My first husband, Scott, had an old Ford, F-150. The truck is not so old that it has become collectible or in any way unique. No power windows, no power door locks, no CD player; but she is strong, dependable, and reliable in a crunch. That old truck reminds me a lot of my husband.
When Scott died, I kept the pick-up. In the days after the loss, I would climb into the front seat, sit alone, and let the numbness wash over me. Other times I would slam the door and cry or curse depending on my mood, but I rarely drove it, and as the months and years passed, the truck sat mostly vacant and idle in the driveway.

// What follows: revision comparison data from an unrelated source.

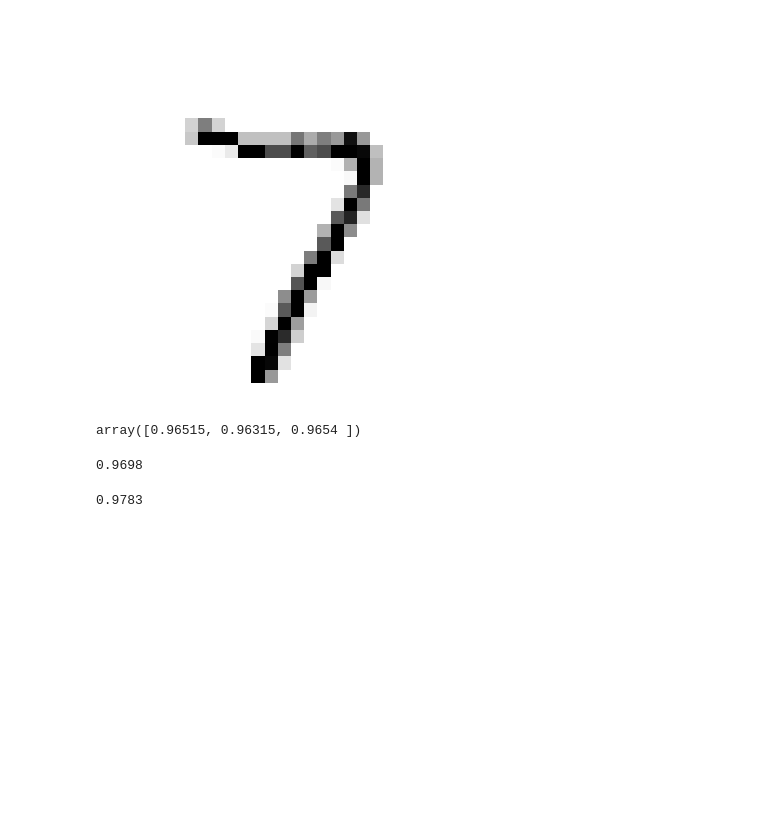
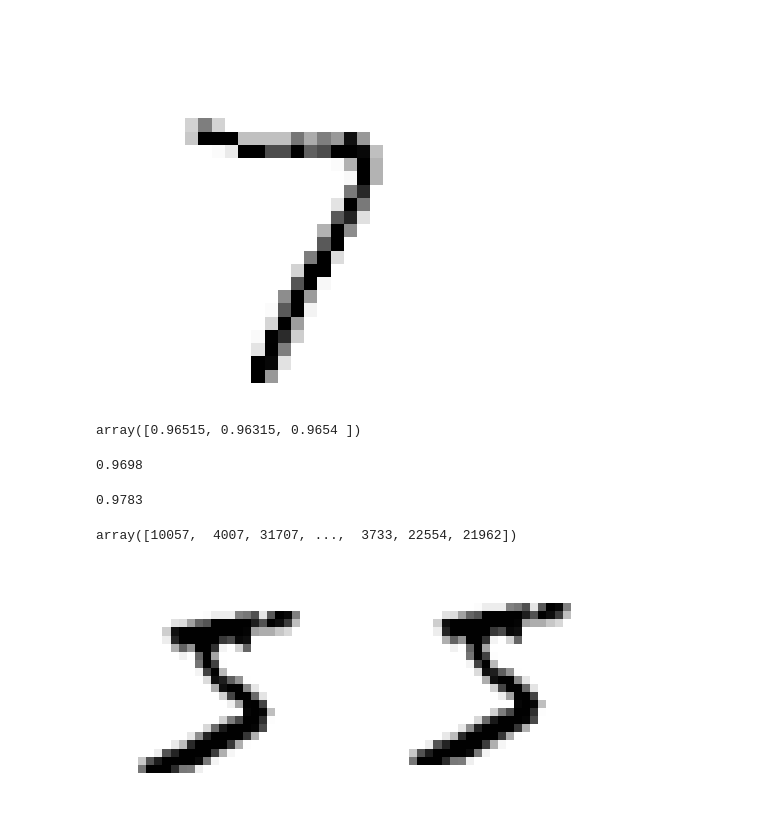
Before and after one commit to yt-one/ml-teach, a Jupyter notebook: 8_sklearn做分类.ipynb, the cells around one changed output. Cells and saved outputs as stored; diff of their text form; code cells hidden in the pictures; blank space fills up the shorter version.

```diff
--- a/8_sklearn做分类.ipynb
+++ b/8_sklearn做分类.ipynb
@@ -747,3 +754,28 @@ from scipy.ndimage import shift as scipy_img_shift
 print(accuracy_score(forest_clf.predict(X_test), y_test))
 # %% [output]
 0.9783
+# %%
+# 两个打乱训练集的思路
+
+luanxu = np.random.permutation(len(X_train))
+
+X_train[luanxu]
+y_train[luanxu]
+
+from sklearn.utils import shuffle
+# %% [output]
+array([10057,  4007, 31707, ...,  3733, 22554, 21962])
+# %%
+# 把两张改变后的图，放到两个子图里，直接对比
+# plt.subplot(子图有多少行，子图有多少列，第几个子图）
+#  plot的代码 就会画在上一行指定的子图上
+
+# plt.subplot(子图有多少行，子图有多少列，下一个子图）
+# plot的代码 就会画在上一行指定的子图上
+plt.subplot(1, 2, 1)
+plot_digit(X_train[0])
+plt.subplot(1, 2, 2)
+img_after_shift = scipy_img_shift(X_train[0].reshape(28, 28), shift=[-1,0])
+plot_digit(img_after_shift)
+# %% [output]
+[figure, added]
```
Also changed, not shown: parts of 12 cells of this notebook, 1 other file.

When I met my second husband, Tim, he bonded with the truck. He changed the oil, bought new tires, had the dent fixed where the mailbox had T-boned me one hectic morning years prior. He washed her, waxed her, steam-cleaned the interior, and he drove her (apparently it is not good to let a vehicle sit too long without being run. Who knew?)
That old truck has hauled dirt, and gravel, and camping gear. Furniture, dogs, and children. She is a one-ton pick-up but one miraculous afternoon, Tim loaded her with a ton and a half of flagstone, and she carried it without complaint.

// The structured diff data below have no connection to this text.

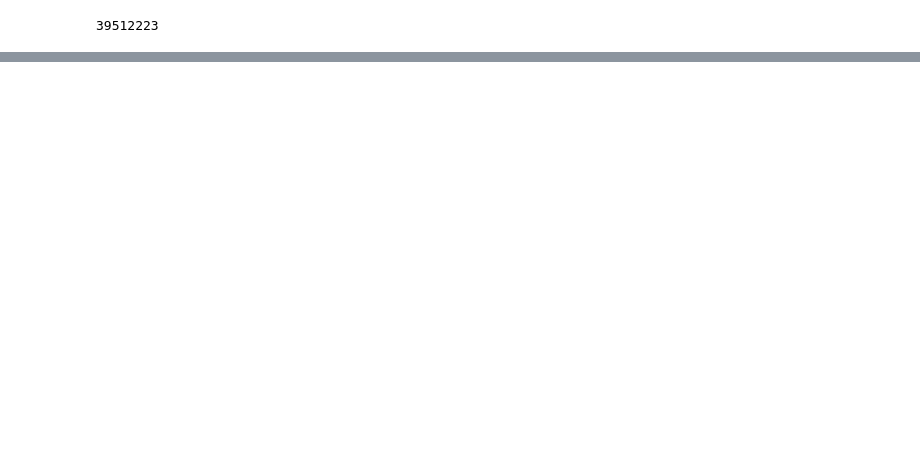
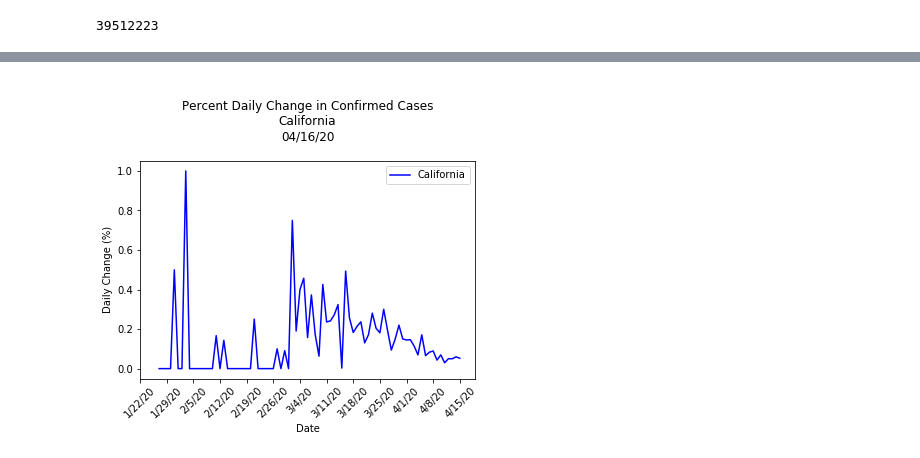
Before and after one commit to aaronrotman/project-one, a Jupyter notebook: main.ipynb, the cells around one changed output, grey strips where cells are left out. Cells and saved outputs as stored; diff of their text form; code cells hidden in the pictures; blank space fills up the shorter version.

```diff
--- a/main.ipynb
+++ b/main.ipynb
@@ -514,0 +520,21 @@ plt.show()
+# %%
+# Plot a time series of the percent daily change in total cases for California
+cali_change_line = plt.plot(cali_change_df, label='California', color='blue')
+
+# Format xticks
+plt.xticks(ticks = range(0, len(national_df), 7), rotation=45)
+
+# Plot title, legend and axis labels
+plt.title(f"""
+Percent Daily Change in Confirmed Cases
+California
+{todays_date}
+""")
+plt.xlabel('Date')
+plt.ylabel('Daily Change (%)')
+plt.legend()
+
+# Display plot
+plt.show()
+# %% [output]
+[figure, added]
```
Also changed, not shown: parts of 4 cells of this notebook.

I like to think that the two men I love most have bonded over that old Ford. They have gotten to know each other through that truck, created a relationship, and an understanding. They both saw her value and her beauty. They both cared for her, admired her. Both of these amazing men have repaired her and me.